Together they fill Razzmatazz with a dark, formidable charisma, sealing the tour as having been a resounding success.
Later, Hayley says: “We’re somewhere in between innocence and success now, a transition phase. I think we’ll look back at these days as being some of our best.”
Benedict’s flights were courtesy of Skyscanner:
The Greatest Tours in Rock ‘n’ Roll’s History
Four days in Europe is just a drop in the ocean compared to some rock tours. From the insanely big to the just plain insane, musicians have done it all on the road. These are some of greatest tours in music history.
1. Ozzy Osbourne and Motley Crue,Bark at the Moon Tour, 1984
Ozzy was going solo that year after a tumultuous tour with Black Sabbath, but he certainly didn’t keep a low profile.
One tale from the road goes that when the legendary wild-child of metal asked for a line of cocaine from Motley Crue bass player Nikki Sixx, only to find out there wasn’t any left, he improvised by getting down on his hands and knees with a plastic straw and snorting a line of ants marching down the pavement.
Later Sixx said: “From that moment on we knew there was always someone who was sicker and more disgusting than we were.”
2. The Who Tour 1967
Stories had gone around for a while about Keith Moon’s love of destruction, and by the time The Who reached the US, there wasn’t a hotel room safe from Moon’s own signature demolition technique – a lit stick of dynamite shoved into a toilet
.But it was the band’s stay in Flint, Michigan, at the Holiday Inn, that sealed his almost god-like reputation for mayhem.
He celebrated his 21st birthday with the usual (dynamite-induced) bang, driving a Lincoln Continental – or a Cadillac depending on who’s telling the story – into the hotel swimming pool to a stunned crowd of partygoers.
3. U2 360° Tour, 2009-2011
The Irish mega-band racked up the biggest tour in the history of music between 2009 and 2011.Over the two-year period, U2 played 110 sold-out shows worldwide.

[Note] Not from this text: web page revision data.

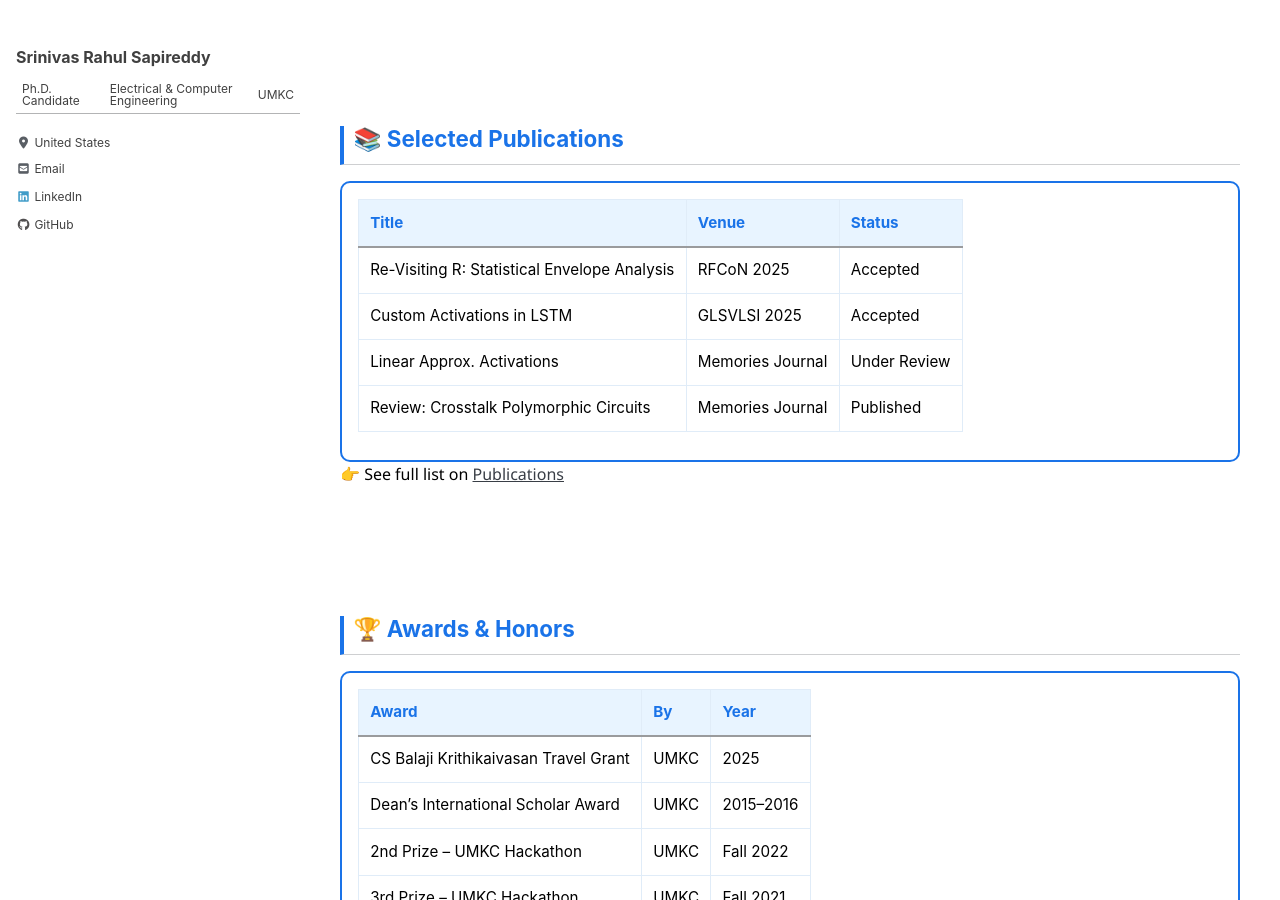
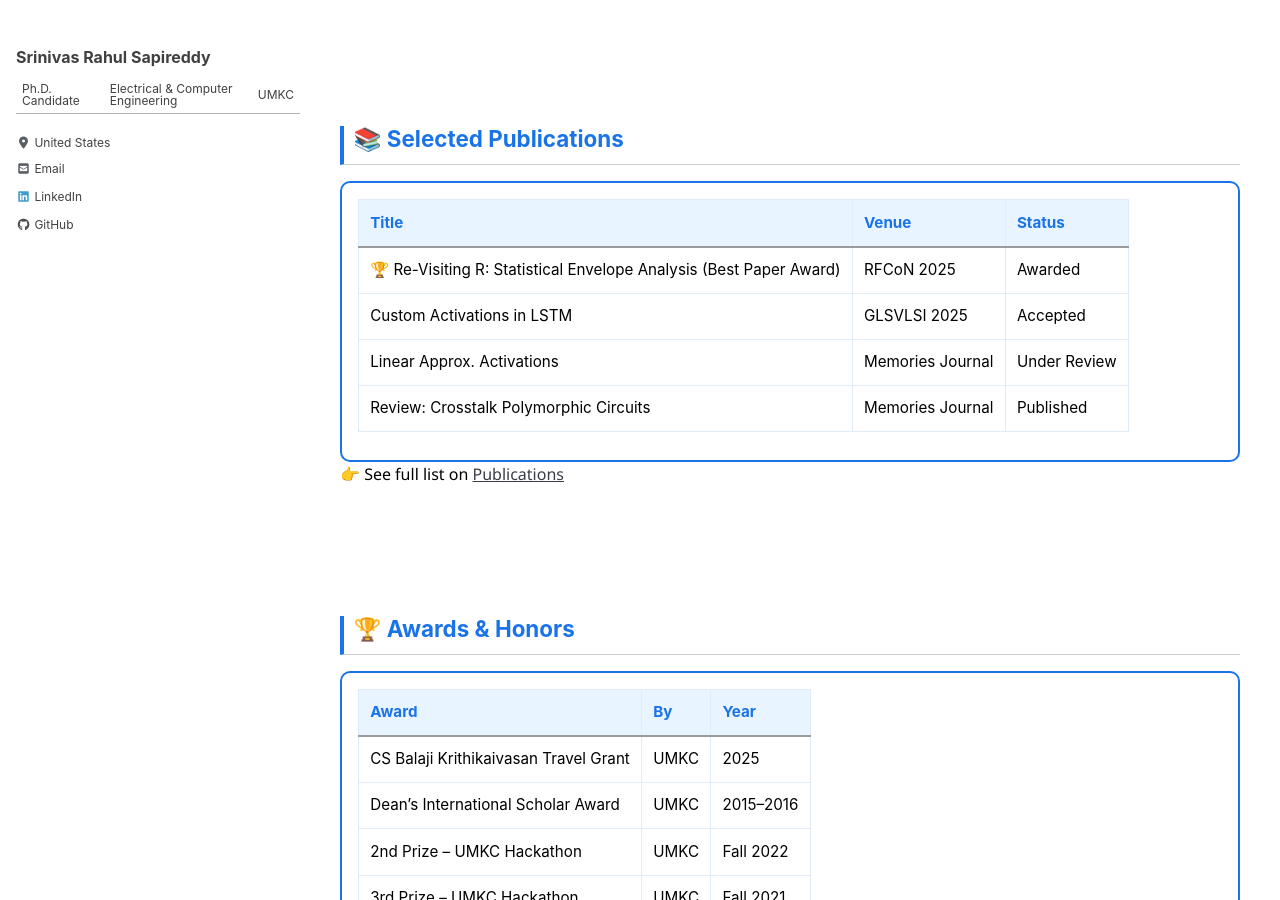
Before and after one commit to srsapireddy/srsapireddy.github.io, a Jekyll site: the page built from _pages/resume.md, in a window 1280 px wide and 900 px high, scrolled down 1654 px. Built offline with Jekyll 4.4.1, drawn with Linux system fonts in a browser that asks for light colours; cached includes are drawn as plain includes; nearby versions of some CDN libraries.

Commit message:
Update resume.md

```diff
--- a/_pages/resume.md
+++ b/_pages/resume.md
@@ -135,7 +135,7 @@ author_profile: true
 <table class="resume-table">
 <thead><tr><th>Title</th><th>Venue</th><th>Status</th></tr></thead>
 <tbody>
-<tr><td>Re-Visiting R: Statistical Envelope Analysis</td><td>RFCoN 2025</td><td>Accepted</td></tr>
+<tr><td>🏆 Re-Visiting R: Statistical Envelope Analysis (Best Paper Award)</td><td>RFCoN 2025</td><td>Awarded</td></tr>
 <tr><td>Custom Activations in LSTM</td><td>GLSVLSI 2025</td><td>Accepted</td></tr>
 <tr><td>Linear Approx. Activations</td><td>Memories Journal</td><td>Under Review</td></tr>
 <tr><td>Review: Crosstalk Polymorphic Circuits</td><td>Memories Journal</td><td>Published</td></tr>
```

More than 7million fans came to see them play, paying more than US$700m (£435m) for the privilege, a record gross income for a music tour by any band.
Photos: Benedict Cooper; Cassandra Hannagan; TNT; Thinkstock; Getty